On Saturday evening, a program called D80 Buzz featured 15 speakers, following a format called Pecha Kucha 20×20, in which each speaker shows 20 slides for 20 seconds each, talking as the slides auto-forward. It is a format developed in 2003 by two architects to counter what they call “the tendency of creative people to talk too much.”
Dedicated to prosperity by design, the D80 Center at Michigan Tech works to assist the most vulnerable 80 percent of humanity in meeting their basic needs for food, water, shelter, sanitation, waste disposal, energy, income and education. Tech students, faculty and staff work on projects on campus and in economically developing communities around the world.
The participants were:
7:00 pm, Jonathan May, Developing a sustainable water source in rural Guatemala

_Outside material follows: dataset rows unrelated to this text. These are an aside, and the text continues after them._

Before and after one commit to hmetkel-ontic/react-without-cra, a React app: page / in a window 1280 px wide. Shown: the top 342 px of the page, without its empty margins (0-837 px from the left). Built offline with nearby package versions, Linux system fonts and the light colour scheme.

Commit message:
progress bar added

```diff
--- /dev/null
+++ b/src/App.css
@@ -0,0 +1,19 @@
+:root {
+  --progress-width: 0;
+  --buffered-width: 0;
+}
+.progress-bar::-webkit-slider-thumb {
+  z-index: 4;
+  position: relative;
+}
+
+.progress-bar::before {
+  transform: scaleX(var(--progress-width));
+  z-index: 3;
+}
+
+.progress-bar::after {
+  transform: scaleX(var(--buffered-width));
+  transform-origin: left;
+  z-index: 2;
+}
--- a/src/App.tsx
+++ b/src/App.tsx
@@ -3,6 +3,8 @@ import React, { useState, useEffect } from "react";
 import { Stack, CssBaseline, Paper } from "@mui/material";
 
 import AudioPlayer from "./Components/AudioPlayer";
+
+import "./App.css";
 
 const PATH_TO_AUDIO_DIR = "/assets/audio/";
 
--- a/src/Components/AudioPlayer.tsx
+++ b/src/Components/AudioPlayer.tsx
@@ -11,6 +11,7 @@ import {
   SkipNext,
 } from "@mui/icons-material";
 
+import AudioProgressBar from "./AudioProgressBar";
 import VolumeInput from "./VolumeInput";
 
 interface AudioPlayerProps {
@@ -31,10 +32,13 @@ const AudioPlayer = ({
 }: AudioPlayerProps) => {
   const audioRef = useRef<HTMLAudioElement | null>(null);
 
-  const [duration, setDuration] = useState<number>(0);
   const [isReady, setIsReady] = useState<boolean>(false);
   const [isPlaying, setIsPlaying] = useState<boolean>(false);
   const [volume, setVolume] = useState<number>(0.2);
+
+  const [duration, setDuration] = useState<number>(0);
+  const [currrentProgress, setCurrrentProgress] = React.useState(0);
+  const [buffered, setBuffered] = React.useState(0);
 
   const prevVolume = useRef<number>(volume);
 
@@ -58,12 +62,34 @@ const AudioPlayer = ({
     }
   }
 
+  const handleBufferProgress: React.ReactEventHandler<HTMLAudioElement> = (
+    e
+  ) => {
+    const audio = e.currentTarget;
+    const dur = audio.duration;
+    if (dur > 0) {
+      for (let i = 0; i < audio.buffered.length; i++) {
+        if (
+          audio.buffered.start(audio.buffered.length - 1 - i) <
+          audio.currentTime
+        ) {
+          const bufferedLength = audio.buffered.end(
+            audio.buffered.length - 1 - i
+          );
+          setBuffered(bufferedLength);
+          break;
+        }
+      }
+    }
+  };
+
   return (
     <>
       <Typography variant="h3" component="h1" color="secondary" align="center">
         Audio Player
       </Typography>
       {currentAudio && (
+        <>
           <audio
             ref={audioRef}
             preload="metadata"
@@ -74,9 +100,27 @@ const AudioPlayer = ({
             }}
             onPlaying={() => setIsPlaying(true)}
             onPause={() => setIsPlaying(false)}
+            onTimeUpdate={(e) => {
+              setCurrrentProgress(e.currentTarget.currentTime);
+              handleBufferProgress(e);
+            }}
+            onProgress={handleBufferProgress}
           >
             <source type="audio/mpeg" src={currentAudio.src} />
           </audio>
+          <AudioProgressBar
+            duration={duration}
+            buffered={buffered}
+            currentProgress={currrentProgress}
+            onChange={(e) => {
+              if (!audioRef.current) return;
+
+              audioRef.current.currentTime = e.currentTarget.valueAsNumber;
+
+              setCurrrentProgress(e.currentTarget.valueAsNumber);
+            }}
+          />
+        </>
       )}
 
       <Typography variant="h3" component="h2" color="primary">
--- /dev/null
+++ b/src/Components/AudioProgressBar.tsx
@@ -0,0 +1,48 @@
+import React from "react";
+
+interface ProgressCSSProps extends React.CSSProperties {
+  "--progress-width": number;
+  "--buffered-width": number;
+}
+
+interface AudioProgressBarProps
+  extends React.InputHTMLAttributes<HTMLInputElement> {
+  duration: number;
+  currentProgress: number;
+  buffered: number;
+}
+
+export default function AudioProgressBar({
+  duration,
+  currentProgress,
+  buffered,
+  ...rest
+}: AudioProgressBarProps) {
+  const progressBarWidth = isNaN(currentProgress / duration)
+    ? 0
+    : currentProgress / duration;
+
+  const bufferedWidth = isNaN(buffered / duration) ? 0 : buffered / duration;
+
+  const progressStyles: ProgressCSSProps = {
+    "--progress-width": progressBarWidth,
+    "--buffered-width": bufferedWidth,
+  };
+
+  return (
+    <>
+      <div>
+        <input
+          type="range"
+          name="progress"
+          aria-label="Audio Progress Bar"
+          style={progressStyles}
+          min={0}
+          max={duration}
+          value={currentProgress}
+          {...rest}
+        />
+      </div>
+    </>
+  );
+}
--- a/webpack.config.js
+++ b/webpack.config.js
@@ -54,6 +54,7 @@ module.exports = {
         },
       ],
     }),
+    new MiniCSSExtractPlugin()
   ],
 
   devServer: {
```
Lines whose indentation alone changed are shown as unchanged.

7:10 pm, Katie Valenzuela, No tome la chicha (Don’t drink the chicha)
7:20 pm, Jess Hammersley, Technology Abroad
7:30 pm, Miriam Rios-Sanchez, Remote sensing: A rapid assessment tool to use in water resources studies in developing countries
7:40 pm, Gerard Caneba, Summer 2012 visit to Uganda
7:50 pm, Helena Keller, Monkey Business
8:00 pm, Mark DeYoung, Dealing With the Pits
8:10 pm, Brennan Tymrak, Using Appropedia as a Research Platform for Sustainable Development
8:40 pm, Dave Watkins, The Six Americas as Viewed from India
8:50 pm, Nicole Westphal, Pavlis in India
9:00 pm, Richelle Winkler, Solar Water Disinfection with Salt– Investigating Applications
9:10 pm, Ty Losinski, Micro-Hydro Power in a Coconut Shell!
9:20 pm, Andrea Walvatne, Cooking in a Guatemalan Kitchen
9:30 pm, Kelli Whelan, Up in Smoke: Kitchen 2.0
9:40 pm, Rebecca Bender, Hard Body Engineering, Water Distribution in the Hills of Panama